Twenty-five-year-old Lizzie Cook, a farmer’s daughter, died suddenly on July 27, 1884, in Lockport, New York. The newspaper noted that “the secrecy in getting her body removed to her home created suspicion.” Lizzie’s body was exhumed for an examination, which showed that she had died from an abortion. Dr. Ira T. Richmond, alias Butler, was arrested. Richmond had come to Lockport a year earlier and opened a sanitarium, “which died for want of patronage.”
Richmond / Butler also was charged with bigamy. It turns out that at during the Grand Jury investigation into Lizzy’s death, a 54-year-old woman named Mrs. Butler and her 22-year-old daughter arrived on the scene, saying that Richmond’s real surname was Butler and that she’d married him in Canada and that he’d deserted her ten years ago. “She testified that even then he was engaged in irregular transactions and the dubious practice of a physician’s profession.”
Since at the time of Lizzy’s death, Richmond was married to the former Mrs. Platt of Lockport, this second wife posed a bit of a problem, though admittedly far less of a problem than the murder charge he was facing.
Richmond had arrived in Lockport in October of 1877, opening a watch and clock repair shop on East First Street and attending the West Methodist Church, coming across as “a very religiously inclined person.” He was also, the paper noted, “a smooth, oily-tongued talker” who passed himself off as a member of the I & B Richmond Firm of New York, scouting the Lockport area in order to set up a branch office.

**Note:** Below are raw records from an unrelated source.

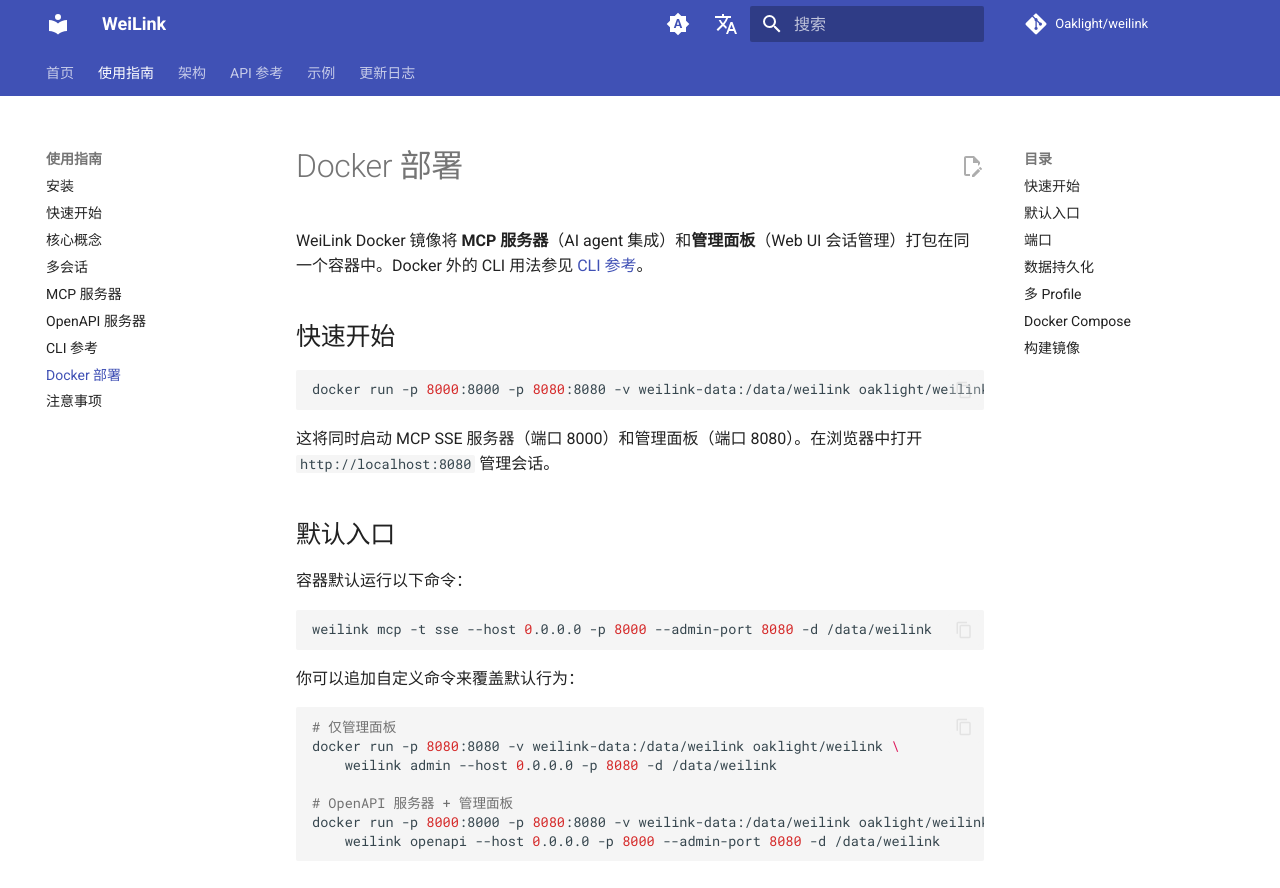
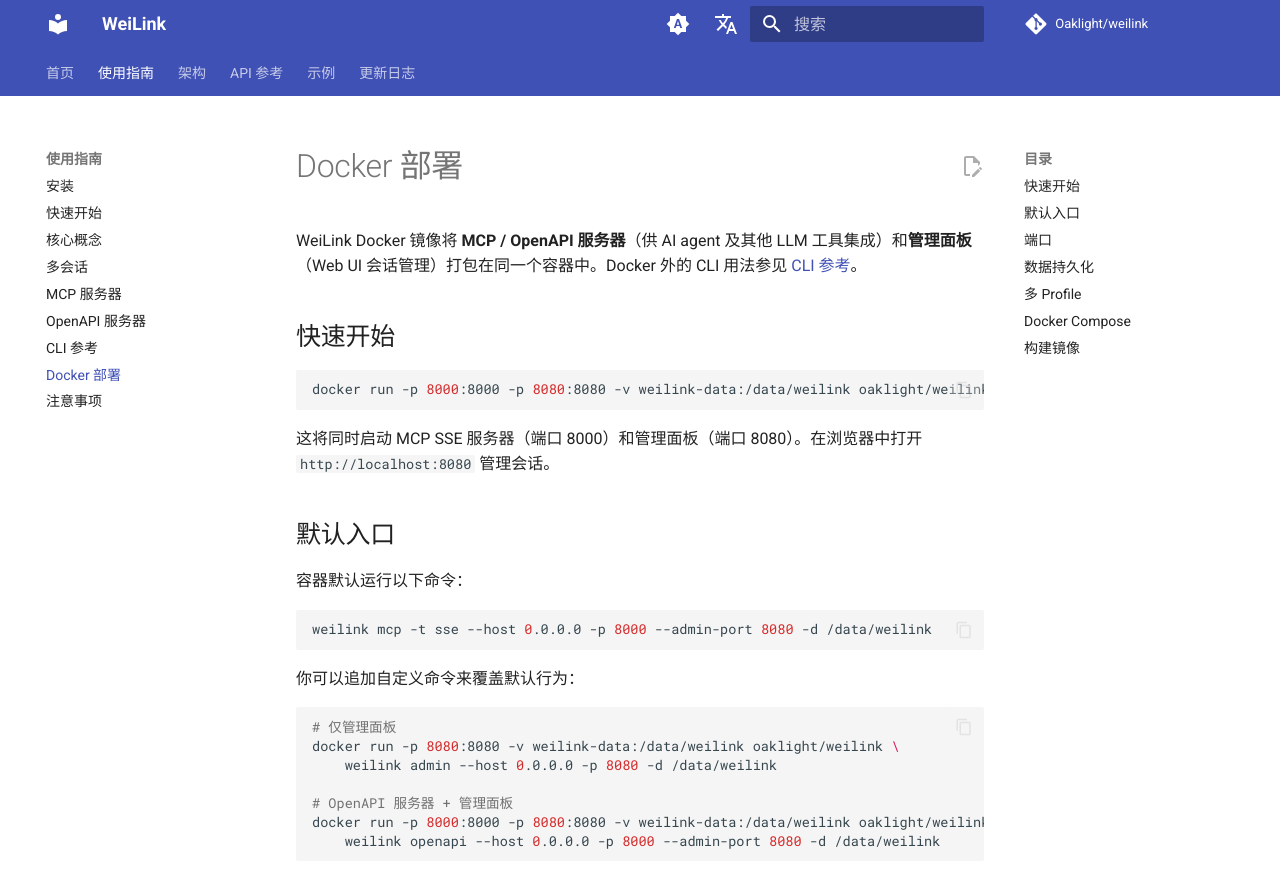
Before and after one commit to Oaklight/weilink, an MkDocs documentation site: the page built from docs/usage/docker.md, in a window 1280 px wide and 900 px high. Shown: the top 888 px of the window. Built offline with MkDocs 1.6.1 and Material for MkDocs 9.7.7, drawn with Linux system fonts in a browser that asks for light colours; comment, search, counter and statistics services are not loaded.

Commit message:
修正 Docker 页面描述：MCP/OpenAPI 服务器，供 agent 及 LLM 工具集成

```diff
--- a/docs/usage/docker.md
+++ b/docs/usage/docker.md
@@ -1,6 +1,6 @@
 # Docker 部署
 
-WeiLink Docker 镜像将 **MCP 服务器**（AI agent 集成）和**管理面板**（Web UI 会话管理）打包在同一个容器中。Docker 外的 CLI 用法参见 [CLI 参考](cli.md)。
+WeiLink Docker 镜像将 **MCP / OpenAPI 服务器**（供 AI agent 及其他 LLM 工具集成）和**管理面板**（Web UI 会话管理）打包在同一个容器中。Docker 外的 CLI 用法参见 [CLI 参考](cli.md)。
 
 ## 快速开始
 
```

“Indicted for Manslaughter,” New York Times, September 13, 1884
“Both Bigamist and Murderer,” New York Times, September 5, 1884